■ **Instructions to follow**
All lines of the material that contain "container" must be copied out.

■ **Supplied material**
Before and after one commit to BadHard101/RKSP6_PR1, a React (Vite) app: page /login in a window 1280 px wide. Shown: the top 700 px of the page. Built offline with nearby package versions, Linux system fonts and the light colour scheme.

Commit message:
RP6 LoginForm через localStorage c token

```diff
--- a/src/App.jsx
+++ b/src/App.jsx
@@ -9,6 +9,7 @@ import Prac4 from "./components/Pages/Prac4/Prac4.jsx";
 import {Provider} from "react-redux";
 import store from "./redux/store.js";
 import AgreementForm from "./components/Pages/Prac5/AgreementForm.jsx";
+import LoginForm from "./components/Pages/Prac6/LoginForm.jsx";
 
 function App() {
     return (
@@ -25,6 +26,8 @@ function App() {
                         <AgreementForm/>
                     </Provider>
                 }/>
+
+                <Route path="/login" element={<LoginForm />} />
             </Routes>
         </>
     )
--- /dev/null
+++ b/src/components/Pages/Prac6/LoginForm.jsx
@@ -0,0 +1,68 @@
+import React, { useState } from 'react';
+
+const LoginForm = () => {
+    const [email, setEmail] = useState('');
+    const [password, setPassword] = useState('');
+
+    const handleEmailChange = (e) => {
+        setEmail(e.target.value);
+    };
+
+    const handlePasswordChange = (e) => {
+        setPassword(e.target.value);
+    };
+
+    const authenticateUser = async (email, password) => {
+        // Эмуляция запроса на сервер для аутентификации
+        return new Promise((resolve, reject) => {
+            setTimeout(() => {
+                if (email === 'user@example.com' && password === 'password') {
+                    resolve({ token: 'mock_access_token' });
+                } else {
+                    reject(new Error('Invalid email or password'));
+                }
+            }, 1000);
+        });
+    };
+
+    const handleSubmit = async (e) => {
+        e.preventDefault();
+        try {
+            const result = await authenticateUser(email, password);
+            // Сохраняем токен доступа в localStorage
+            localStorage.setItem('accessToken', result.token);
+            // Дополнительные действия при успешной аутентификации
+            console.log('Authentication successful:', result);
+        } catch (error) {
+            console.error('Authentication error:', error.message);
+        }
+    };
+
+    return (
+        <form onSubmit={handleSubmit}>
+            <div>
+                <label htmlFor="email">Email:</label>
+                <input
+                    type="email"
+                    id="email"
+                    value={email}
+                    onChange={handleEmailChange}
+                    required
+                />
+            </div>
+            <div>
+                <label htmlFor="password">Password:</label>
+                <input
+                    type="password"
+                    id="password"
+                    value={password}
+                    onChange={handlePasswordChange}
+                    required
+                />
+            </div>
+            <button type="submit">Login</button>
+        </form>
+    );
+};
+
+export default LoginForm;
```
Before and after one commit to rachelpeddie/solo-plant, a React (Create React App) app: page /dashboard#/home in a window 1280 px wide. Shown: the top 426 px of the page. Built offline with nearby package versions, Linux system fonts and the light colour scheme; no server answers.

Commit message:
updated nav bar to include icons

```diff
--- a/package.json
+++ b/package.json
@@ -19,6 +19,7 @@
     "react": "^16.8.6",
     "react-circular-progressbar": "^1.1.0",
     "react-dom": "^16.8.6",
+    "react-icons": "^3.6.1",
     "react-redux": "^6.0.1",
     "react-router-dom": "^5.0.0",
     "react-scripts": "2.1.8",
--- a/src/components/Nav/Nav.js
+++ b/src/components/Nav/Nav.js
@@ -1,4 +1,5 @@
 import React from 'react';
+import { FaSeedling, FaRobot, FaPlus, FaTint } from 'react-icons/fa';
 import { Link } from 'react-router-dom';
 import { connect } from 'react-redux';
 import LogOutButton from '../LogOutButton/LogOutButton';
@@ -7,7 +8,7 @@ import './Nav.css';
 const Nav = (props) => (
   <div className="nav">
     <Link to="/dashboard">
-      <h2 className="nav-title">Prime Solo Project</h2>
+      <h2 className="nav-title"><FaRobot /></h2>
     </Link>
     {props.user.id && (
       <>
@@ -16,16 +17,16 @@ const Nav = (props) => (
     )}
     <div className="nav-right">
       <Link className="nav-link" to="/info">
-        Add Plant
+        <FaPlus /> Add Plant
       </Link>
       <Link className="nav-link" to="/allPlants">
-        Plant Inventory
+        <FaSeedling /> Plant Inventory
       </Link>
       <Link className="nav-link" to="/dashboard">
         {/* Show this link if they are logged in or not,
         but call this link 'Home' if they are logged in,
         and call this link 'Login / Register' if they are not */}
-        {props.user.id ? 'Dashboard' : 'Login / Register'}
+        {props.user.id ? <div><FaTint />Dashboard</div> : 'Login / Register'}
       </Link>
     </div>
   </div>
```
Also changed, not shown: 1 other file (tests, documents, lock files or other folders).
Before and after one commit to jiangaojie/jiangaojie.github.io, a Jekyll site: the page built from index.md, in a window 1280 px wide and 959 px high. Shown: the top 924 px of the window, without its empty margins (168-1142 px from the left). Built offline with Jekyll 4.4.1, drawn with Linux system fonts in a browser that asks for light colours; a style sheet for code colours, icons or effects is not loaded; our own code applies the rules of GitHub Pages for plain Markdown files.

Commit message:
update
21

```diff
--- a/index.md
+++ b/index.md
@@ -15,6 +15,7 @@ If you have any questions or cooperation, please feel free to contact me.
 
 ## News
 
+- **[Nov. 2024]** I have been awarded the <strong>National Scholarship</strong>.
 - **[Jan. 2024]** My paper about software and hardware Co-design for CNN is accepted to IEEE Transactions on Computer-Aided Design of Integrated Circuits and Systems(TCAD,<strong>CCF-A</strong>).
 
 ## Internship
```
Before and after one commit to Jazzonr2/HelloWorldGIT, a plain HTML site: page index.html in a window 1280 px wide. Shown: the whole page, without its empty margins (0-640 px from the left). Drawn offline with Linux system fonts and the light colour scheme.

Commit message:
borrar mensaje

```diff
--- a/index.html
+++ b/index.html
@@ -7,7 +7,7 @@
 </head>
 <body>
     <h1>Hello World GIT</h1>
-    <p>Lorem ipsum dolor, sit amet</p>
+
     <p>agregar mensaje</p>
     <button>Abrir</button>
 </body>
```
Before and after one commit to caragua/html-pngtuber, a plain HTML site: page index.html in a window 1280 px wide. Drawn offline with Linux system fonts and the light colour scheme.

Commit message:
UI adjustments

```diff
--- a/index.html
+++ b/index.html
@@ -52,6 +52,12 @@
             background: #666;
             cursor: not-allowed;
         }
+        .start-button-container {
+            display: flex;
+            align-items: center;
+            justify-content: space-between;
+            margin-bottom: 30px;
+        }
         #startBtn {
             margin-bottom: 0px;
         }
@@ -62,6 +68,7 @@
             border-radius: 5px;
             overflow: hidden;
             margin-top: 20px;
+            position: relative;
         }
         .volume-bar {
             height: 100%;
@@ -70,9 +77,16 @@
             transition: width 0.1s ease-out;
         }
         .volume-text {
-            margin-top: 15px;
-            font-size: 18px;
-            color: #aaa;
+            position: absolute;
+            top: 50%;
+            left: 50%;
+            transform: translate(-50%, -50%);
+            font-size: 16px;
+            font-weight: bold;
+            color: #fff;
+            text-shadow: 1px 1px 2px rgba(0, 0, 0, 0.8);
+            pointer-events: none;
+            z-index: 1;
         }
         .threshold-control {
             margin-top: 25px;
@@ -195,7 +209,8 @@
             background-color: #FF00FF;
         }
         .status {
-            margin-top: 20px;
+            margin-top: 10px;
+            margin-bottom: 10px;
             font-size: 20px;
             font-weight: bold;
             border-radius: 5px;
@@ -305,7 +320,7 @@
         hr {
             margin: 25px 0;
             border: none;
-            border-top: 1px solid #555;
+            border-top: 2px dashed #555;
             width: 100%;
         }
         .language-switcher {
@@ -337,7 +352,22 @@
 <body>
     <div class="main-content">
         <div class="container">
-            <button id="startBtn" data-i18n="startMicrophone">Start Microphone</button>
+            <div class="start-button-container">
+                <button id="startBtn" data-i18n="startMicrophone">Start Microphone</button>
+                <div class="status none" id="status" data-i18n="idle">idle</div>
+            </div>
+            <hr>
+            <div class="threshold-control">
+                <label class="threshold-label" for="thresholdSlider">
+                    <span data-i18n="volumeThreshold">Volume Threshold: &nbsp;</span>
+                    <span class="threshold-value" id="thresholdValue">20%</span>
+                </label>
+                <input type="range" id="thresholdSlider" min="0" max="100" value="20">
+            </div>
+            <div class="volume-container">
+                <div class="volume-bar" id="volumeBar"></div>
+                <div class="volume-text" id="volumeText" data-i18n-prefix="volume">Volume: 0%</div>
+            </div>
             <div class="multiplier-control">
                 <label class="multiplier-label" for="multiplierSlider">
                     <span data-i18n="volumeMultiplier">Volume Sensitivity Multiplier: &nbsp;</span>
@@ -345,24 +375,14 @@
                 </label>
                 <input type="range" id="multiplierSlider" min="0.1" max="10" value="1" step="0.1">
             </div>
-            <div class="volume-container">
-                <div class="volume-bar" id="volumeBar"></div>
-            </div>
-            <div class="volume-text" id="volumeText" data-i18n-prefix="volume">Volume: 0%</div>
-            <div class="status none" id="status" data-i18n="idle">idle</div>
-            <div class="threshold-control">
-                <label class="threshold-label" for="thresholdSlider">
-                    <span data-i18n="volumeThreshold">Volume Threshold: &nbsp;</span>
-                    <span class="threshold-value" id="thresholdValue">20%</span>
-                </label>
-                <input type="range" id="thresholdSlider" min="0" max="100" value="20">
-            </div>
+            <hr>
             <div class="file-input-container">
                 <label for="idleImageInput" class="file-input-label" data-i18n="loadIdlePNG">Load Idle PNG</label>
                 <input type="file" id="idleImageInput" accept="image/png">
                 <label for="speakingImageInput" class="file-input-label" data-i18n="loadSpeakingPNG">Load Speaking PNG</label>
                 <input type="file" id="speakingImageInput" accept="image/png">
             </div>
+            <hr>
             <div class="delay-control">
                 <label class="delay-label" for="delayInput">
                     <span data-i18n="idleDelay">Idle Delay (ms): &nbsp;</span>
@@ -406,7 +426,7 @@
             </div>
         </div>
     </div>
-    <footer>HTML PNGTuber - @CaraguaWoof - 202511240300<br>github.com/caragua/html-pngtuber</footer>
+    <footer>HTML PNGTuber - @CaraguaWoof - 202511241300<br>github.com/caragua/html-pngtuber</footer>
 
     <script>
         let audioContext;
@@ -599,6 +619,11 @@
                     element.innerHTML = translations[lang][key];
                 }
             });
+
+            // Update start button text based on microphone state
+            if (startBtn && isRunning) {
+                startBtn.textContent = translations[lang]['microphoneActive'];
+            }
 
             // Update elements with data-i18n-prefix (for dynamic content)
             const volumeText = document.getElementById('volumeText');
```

■ **Written solution**
+        .start-button-container {
         <div class="container">
+            <div class="start-button-container">
+            <div class="volume-container">
-            <div class="volume-container">
             <div class="file-input-container">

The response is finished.